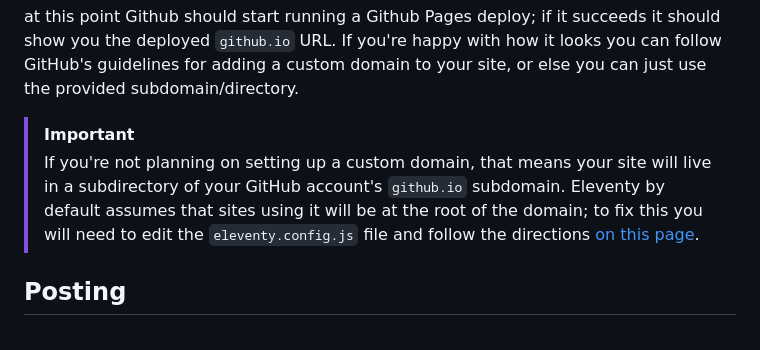
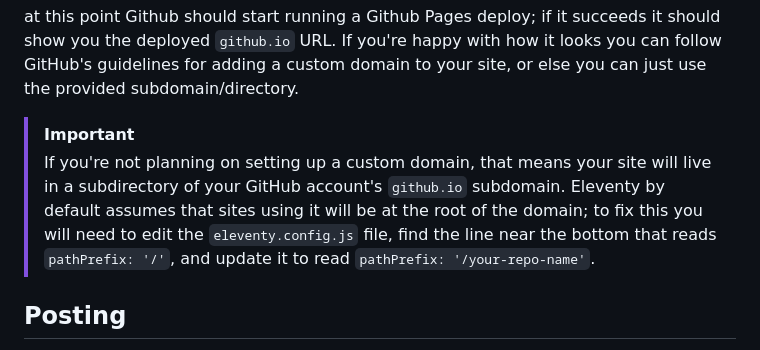
Before and after one commit to top-ghost/octobug, a Markdown page: README.md, the part around the change. Rendered like a GitHub page.

Commit message:
simplify the pathPrefix thing

```diff
--- a/README.md
+++ b/README.md
@@ -42,7 +42,7 @@ Go to your repo's Settings page and in the left sidebar click on "Pages" under "
 at this point Github should start running a Github Pages deploy; if it succeeds it should show you the deployed `github.io` URL. If you're happy with how it looks you can follow GitHub's guidelines for adding a custom domain to your site, or else you can just use the provided subdomain/directory.
 
 > [!IMPORTANT]
-> If you're not planning on setting up a custom domain, that means your site will live in a subdirectory of your GitHub account's `github.io` subdomain. Eleventy by default assumes that sites using it will be at the root of the domain; to fix this you will need to edit the `eleventy.config.js` file and follow the directions [on this page](https://www.11ty.dev/docs/config/#deploy-to-a-subdirectory-with-a-path-prefix).
+> If you're not planning on setting up a custom domain, that means your site will live in a subdirectory of your GitHub account's `github.io` subdomain. Eleventy by default assumes that sites using it will be at the root of the domain; to fix this you will need to edit the `eleventy.config.js` file, find the line near the bottom that reads `pathPrefix: '/'`, and update it to read `pathPrefix: '/your-repo-name'`.
 
 ## Posting
 
```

REQUIRED WORK: Look over the listing. Pull out every line with the string "README" in it.

RESULT FOR THIS EXERCISE:
Before and after one commit to top-ghost/octobug, a Markdown page: README.md, the part around the change. Rendered like a GitHub page.
--- a/README.md
+++ b/README.md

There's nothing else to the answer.